A big thanks to all involved in planning the GA route, and especially Dick Felton and Peter Grant for the support at controls along the way, and of course to Bob Kassel for riding with me all the time on my first 1200K.

Flickr Photo Album

Elephant Lake 200 Permanent

Ride Report from David Hamilton:

On August 2, I rode the Elephant Lake 200 as a permanent as part of my training for the GA 1200. This route begins in Bancroft, wends its way around Elephant Lake to Maynooth and Barry’s Bay, then circles back to Bancroft via Schutt and McArthur’s Mills. Much of the route covers the same hills – I mean roads – as the GA 1200 so I was looking forward to the challenge.

Rather than spend the night in Bancroft before the ride, I left Ottawa early in the morning and began the ride at 7:30. Almost immediately I was hit by some nice long hills to climb but these were babies compared to what was ahead of me. The weather was cooperative: sunny, hot and humid with a SW breeze, and the traffic was reasonably light. This section of the ride was beautiful. Quiet roads, good hills going up and down… I was thinking this route could easily become my new favourite. I rehydrated in Maynooth at the gas bar there and then continued on towards the next control at Barry’s Bay.

Highway 62 was busier, at least until the route turns off at Centreview Road towards Siberia Road. Again, more hills but nothing too scary. That all changed on Centreview Road. The first couple of climbs were really challenging and my granny gear got a serious work out! I thought to myself “so this is what the GA tastes like” and just kept pedalling.

I pulled into the Subway for lunch at Barry’s Bay, still in good time of keeping a 20km/h inclusive pace. Bit of a line up in the restaurant but the A/C felt great. I stayed there about 30 minutes, filled the water bottles with ice and water, and headed back out on the road. By this time, the humidity was intense and I made sure to keep drinking. Moreover, the forecasted thunderstorms looked like they would make an appearance as the skies grew cloudier and the wind really picked up.
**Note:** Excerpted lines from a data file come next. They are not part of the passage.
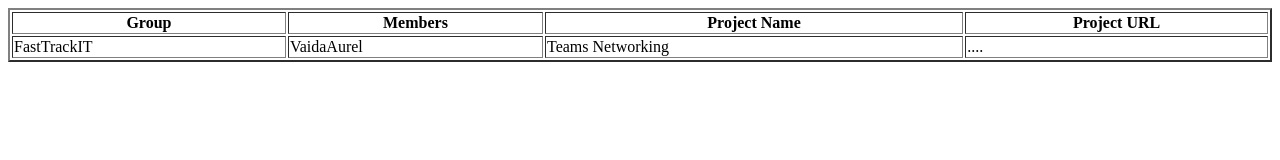
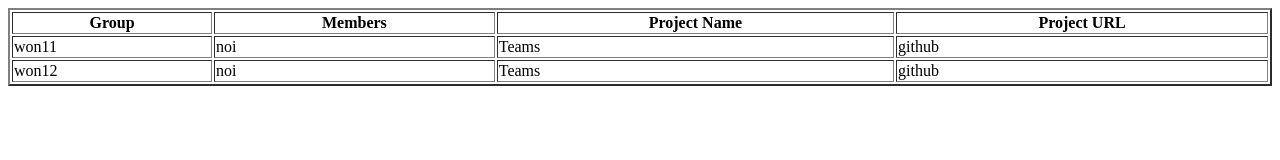
Before and after one commit to vaidanicu/-Team-Networking, a plain HTML site: page index.html in a window 1280 px wide. Drawn offline with Linux system fonts and the light colour scheme.

Commit message:
load teams from json

```diff
--- a/index.html
+++ b/index.html
@@ -9,7 +9,7 @@
   </head>
 
   <body>
-    <table border="2">
+    <table border="2" id="teams">
       <thead>
         <tr>
           <th>Group</th>
@@ -18,15 +18,9 @@
           <th>Project URL</th>
         </tr>
       </thead>
-      <tbody>
-        <tr>
-          <td>FastTrackIT</td>
-          <td>VaidaAurel</td>
-          <td>Teams Networking</td>
-          <td>....</td>
-        </tr>
-      </tbody>
+      <tbody></tbody>
       <tfoot></tfoot>
     </table>
+    <script src="/index.js"></script>
   </body>
 </html>
--- /dev/null
+++ b/index.js
@@ -0,0 +1,29 @@
+// fetch("teams.json")
+//   .then((r) => {
+//     return r.json();
+//   })
+//   .then((r) => {
+//     console.log("r", r);
+//   });
+
+fetch("teams.json")
+  .then((r) => r.json())
+  .then((teams) => {
+    displayTeams(teams); // apelam functia
+  });
+
+function displayTeams(teams) {
+  // map = transformare din json in string
+  const teamsHtml = teams.map(
+    (team) => `
+    <tr>
+        <td>${team.promotion}</td>
+        <td>${team.members}</td>
+        <td>${team.name}</td>
+        <td>${team.url}</td>
+    </tr>`
+  );
+  //adaugare in pagina
+  document.querySelector("#teams tbody").innerHTML = teamsHtml.join("");
+  console.log("display", teamsHtml, teams);
+}
--- /dev/null
+++ b/teams.json
@@ -0,0 +1,14 @@
+[
+  {
+    "promotion": "won11",
+    "members": "noi",
+    "name": "Teams",
+    "url": "github"
+  },
+  {
+    "promotion": "won12",
+    "members": "noi",
+    "name": "Teams",
+    "url": "github"
+  }
+]
```
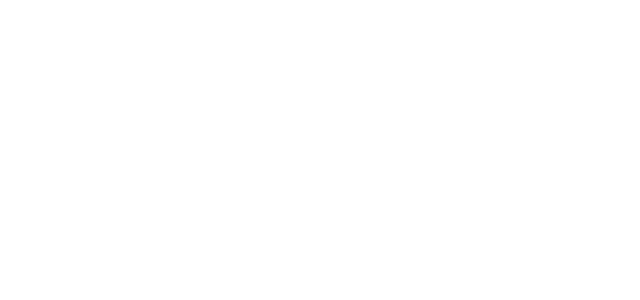
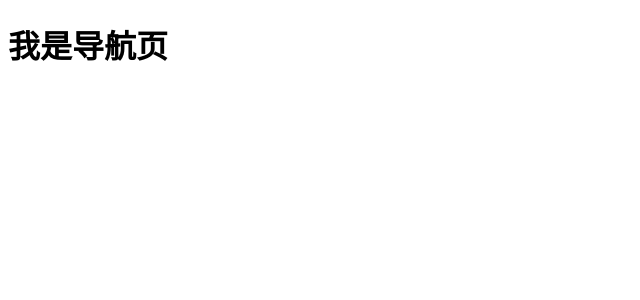
Before and after one commit to lsqzz/zds, a Vue app: page /#/nav in a window 1280 px wide. Shown: the top 300 px of the page, without its empty margins (0-640 px from the left). Built offline with nearby package versions, Linux system fonts and the light colour scheme.

Commit message:
项目搭建二次完善

```diff
--- /dev/null
+++ b/src/store/index.js
@@ -0,0 +1,23 @@
+import Vue from 'vue'
+import Vuex from 'vuex'
+
+// 引入状态管理器的小模块
+import cars from './modules/cars'
+import detail from './modules/detail'
+import dingzhi from './modules/dingzhi'
+import home from './modules/home'
+import login from './modules/login'
+import me from './modules/me'
+import pingpai from './modules/pingpai'
+
+Vue.use(Vuex)
+
+export default new Vuex.Store({
+  cars,
+  detail,
+  dingzhi,
+  home,
+  login,
+  me,
+  pingpai
+})
--- /dev/null
+++ b/src/views/Nav/index.vue
@@ -0,0 +1,5 @@
+<template>
+  <div class="page-nav">
+    <h1>我是导航页</h1>
+  </div>
+</template>
```
Also changed, not shown: src/main.js (+7 -5 lines), src/router.js (+22 -18 lines), src/store/modules/cars.js (added), src/store/modules/detail.js (added), src/store/modules/dingzhi.js (added), src/store/modules/home.js (added), src/store/modules/login.js (added), src/store/modules/me.js (added), src/store/modules/nav.js (added), src/store/modules/pingpai.js (added).
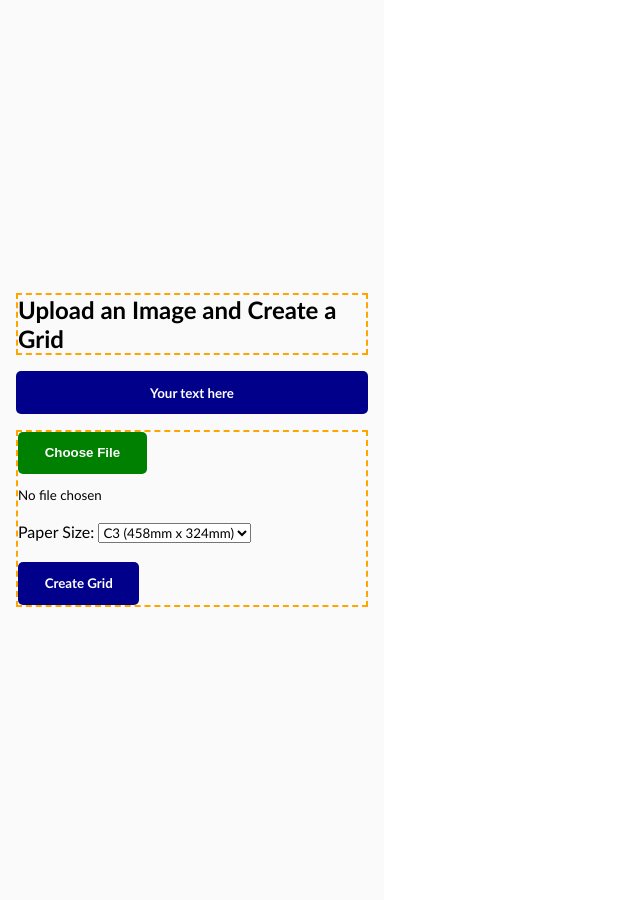
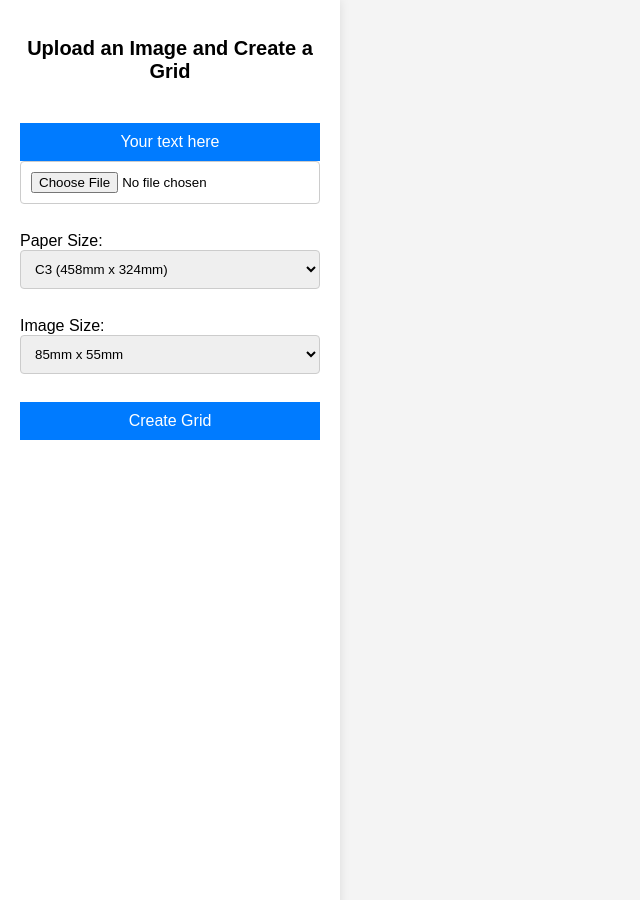
Before and after one commit to GiorgosSarakatsanos/image_grid_app, a Flask app: page / in a window 1280 px wide. Shown: the whole page, without its empty margins (0-640 px from the left). Run offline with Flask 3, Linux system fonts and the light colour scheme.

Commit message:
Not the real size in print

```diff
--- a/app.py
+++ b/app.py
@@ -1,7 +1,7 @@
 import os
 from flask import Flask, render_template, request, jsonify, url_for
 from PIL import Image
-from reportlab.lib.pagesizes import landscape
+from reportlab.lib.pagesizes import A4, A3, landscape
 from reportlab.pdfgen import canvas
 from io import BytesIO
 
@@ -13,8 +13,8 @@ os.makedirs(app.config['UPLOAD_FOLDER'], exist_ok=True)
 
 paper_sizes = {
     'C3': (458, 324),
-    'A3': (420, 297),
-    'A4': (297, 210)
+    'A3': A3,
+    'A4': A4
 }
 
 @app.route('/', methods=['GET', 'POST'])
@@ -29,10 +29,16 @@ def index():
             paper_type = request.form.get('paper_type', 'A4')
             user_width = int(request.form.get('user_width', 500))
             user_height = int(request.form.get('user_height', 1000))
+            image_size = request.form.get('image_size', '85x55')
 
             # Determine paper dimensions
             if paper_type in paper_sizes:
-                paper_width, paper_height = paper_sizes[paper_type]
+                if paper_type == 'A3':
+                    paper_width, paper_height = landscape(A3)
+                elif paper_type == 'A4':
+                    paper_width, paper_height = A4
+                else:
+                    paper_width, paper_height = paper_sizes[paper_type]
             else:
                 paper_width = min(user_width, 500)
                 paper_height = min(user_height, 1000)
@@ -45,14 +51,14 @@ def index():
             available_height = paper_height - top_margin - bottom_margin
             available_width = paper_width - left_margin - right_margin
 
-            # Open the image and get its dimensions
-            image = Image.open(filepath)
-            img_width, img_height = image.size
-
-            # Convert image dimensions from pixels to mm
-            dpi = 300  # assuming image resolution is 300 dpi
-            img_width_mm = img_width / dpi * 25.4
-            img_height_mm = img_height / dpi * 25.4
+            # Determine image dimensions based on selected size
+            if image_size == '85x55':
+                img_width_mm, img_height_mm = 85, 55
+            elif image_size == '120x95':
+                img_width_mm, img_height_mm = 120, 95
+            else:
+                img_width_mm = float(request.form.get('custom_img_width'))
+                img_height_mm = float(request.form.get('custom_img_height'))
 
             # Calculate how many images fit in the available space
             columns = int(available_width // img_width_mm)
@@ -60,7 +66,7 @@ def index():
 
             # Create a PDF with the grid
             pdf_buffer = BytesIO()
-            c = canvas.Canvas(pdf_buffer, pagesize=landscape((paper_width, paper_height)))
+            c = canvas.Canvas(pdf_buffer, pagesize=(paper_width, paper_height))
 
             for row in range(rows):
                 for col in range(columns):
--- a/static/css/style.css
+++ b/static/css/style.css
@@ -1,99 +1,92 @@
-* {
-    padding: 0px;
-    margin: 0px;
-    font-family: 'Trebuchet MS', 'Lucida Sans Unicode', 'Lucida Grande', 'Lucida Sans', Arial, sans-serif;
+body {
+    font-family: Arial, sans-serif;
+    margin: 0;
+    padding: 0;
+    background-color: #f4f4f4;
 }
 
 aside {
-    float: left;
-    background-color: #fafafa;
-    height: 100vh;
-    width: 30vw;
-    display: block;
-    box-sizing: border-box;
-    align-content: center;
-    padding: 2em 1em;
-}
-
-aside a {
-    padding: 1em;
-}
-
-.aside-container {
-    border: dashed 2px orange;
+    width: 300px;
+    background-color: #fff;
+    padding: 20px;
+    box-shadow: 0 0 10px rgba(0, 0, 0, 0.1);
+    position: fixed;
+    height: 100%;
+    overflow-y: auto;
 }
 
 .aside-wrapper {
     display: flex;
     flex-direction: column;
-    gap: 1em;
+    align-items: center;
 }
 
+.aside-container {
+    width: 100%;
+    margin-bottom: 20px;
+}
 
-input::file-selector-button {
-    display: flex;
-    flex-wrap: wrap;
-    font-weight: bolder;
-    padding: 1em 2em;
-    border: none;
-    border-radius: 5px;
-    background-color: green;
-    color: #fafafa;
-    margin-bottom: 1em;
-  }
-
-  input::file-selector-button:hover {
-    background-color: darkblue;
-  }
-
-  input::file-selector-button a {
-    line-break: anywhere;
-  }
+h1 {
+    font-size: 20px;
+    margin-bottom: 20px;
+    text-align: center;
+}
 
 button {
-    padding: 1em 2em;
+    background-color: #007bff;
+    color: #fff;
     border: none;
-    background-color: darkblue;
-    border-radius: 5px;
-    color: white;
-    font-weight: bolder;
+    padding: 10px 20px;
+    font-size: 16px;
+    cursor: pointer;
+    width: 100%;
 }
 
 button:hover {
-    background-color: green;
+    background-color: #0056b3;
 }
 
-.grid {
-    display: grid;
-    grid-template-rows: repeat(var(--rows), 1fr);
-    grid-template-columns: repeat(var(--columns), 1fr);
-    width: var(--paper-width)mm;
-    height: var(--paper-height)mm;
-    padding: 15mm 17mm 15mm 37mm;
+input[type="file"],
+select,
+input[type="number"] {
+    width: 100%;
+    padding: 10px;
+    margin-bottom: 10px;
+    border: 1px solid #ccc;
+    border-radius: 4px;
     box-sizing: border-box;
 }
-.grid .grid-item {
-    position: relative;
-    width: var(--img-width-mm)mm;
-    height: var(--img-height-mm)mm;
+
+#user_defined_dimensions,
+#custom_image_size {
+    display: none;
 }
-.grid .grid-item img {
-    width: 100%;
-    height: 100%;
-    object-fit: cover;
-}
-.grid .grid-item .number {
-    position: absolute;
-    bottom: 5px;
-    right: 5px;
-    background: rgba(255, 255, 255, 0.5);
-    padding: 2px 5px;
-    font-size: 10px;
-    border-radius: 3px;
+
+#pdf-container {
+    margin-left: 320px;
+    padding: 20px;
 }
 
 iframe {
-    min-height: 100vh;
-    width: 65vw;
-    box-sizing: border-box;
+    width: 100%;
+    height: 95vh;
+    border: none;
 }
+
+@media (max-width: 768px) {
+    aside {
+        width: 100%;
+        height: auto;
+        position: static;
+        box-shadow: none;
+    }
+
+    #pdf-container {
+        margin-left: 0;
+        padding: 10px;
+    }
+
+    iframe {
+        height: 500px;
+    }
+}
--- a/static/js/script.js
+++ b/static/js/script.js
@@ -26,3 +26,12 @@ document.getElementById('paper_type').addEventListener('change', function() {
         userDefinedDimensions.style.display = 'none';
     }
 });
+
+document.getElementById('image_size').addEventListener('change', function() {
+    const customImageSize = document.getElementById('custom_image_size');
+    if (this.value === 'custom') {
+        customImageSize.style.display = 'block';
+    } else {
+        customImageSize.style.display = 'none';
+    }
+});
--- a/templates/index.html
+++ b/templates/index.html
@@ -30,6 +30,16 @@
                         User Defined Width (mm): <input type="number" name="user_width" min="1" max="500" value="500"><br><br>
                         User Defined Height (mm): <input type="number" name="user_height" min="1" max="1000" value="1000"><br><br>
                     </div>
+                    Image Size:
+                    <select name="image_size" id="image_size" required>
+                        <option value="85x55">85mm x 55mm</option>
+                        <option value="120x95">120mm x 95mm</option>
+                        <option value="custom">Custom Size</option>
+                    </select><br><br>
+                    <div id="custom_image_size" style="display: none;">
+                        Custom Image Width (mm): <input type="number" name="custom_img_width" min="1" max="500"><br><br>
+                        Custom Image Height (mm): <input type="number" name="custom_img_height" min="1" max="500"><br><br>
+                    </div>
                     <button type="submit">Create Grid</button>
                 </form>
             </div>
```
Also changed, not shown: 1 other file.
The ride towards Schutt was relatively flat. I mean, not “flat” flat but no major climbs.  I stopped at Hanna’s grocery store in Palmer Rapids just before the turn on to Schutt Road to rehydrate again and by this time, the skies were threatening. As I started climbing in to Schutt, I heard the thunder rumbling all around me and the clouds were blackening. I knew there was the little white church at the top of the Schutt Hill and hoped I could make it there before the storm hit.

As it turned out, just as I hit the church, the rain started coming down so I took shelter under the church awning to wait it out. The radar showed some intense cells all around me but nothing sustained, and in fact the rain was just about over in 15 minutes. However, all around me I could still here thunder and see dark ominous clouds. But I was only about 47 km from Bancroft at this point and was ready to finish and cool off in some A/C.

The rest of the ride – mostly along highway 28 – was uneventful weather-wise. Traffic picked up again along this road but most of the cars and trucks gave me lots of space… good thing too as there were no paved shoulders and the sides of the road were crumbling in many places. I stopped at the store in McArthur’s Mills for more fluids around the 180km mark and kept going. There were more hills on this road too, some of them challenging, but the last km or so is a nice downhill into the town of Bancroft. The town was preparing for the annual Gemboree and there was a lot of activity with signage and such so I could imagine the crowds coming in on the weekend.

I finished the ride in just over 11 hours and was happy to have ridden several of the GA 1200 hills. Before heading back to Ottawa, I changed and cleaned up in the McDonald’s, satisfied my hunger with a mighty Angus burger, and got more fluids for the drive home.

All in all, despite the traffic on 28, this is now my new favourite 200 route. Very scenic, great roads, challenging climbs… it’s all there.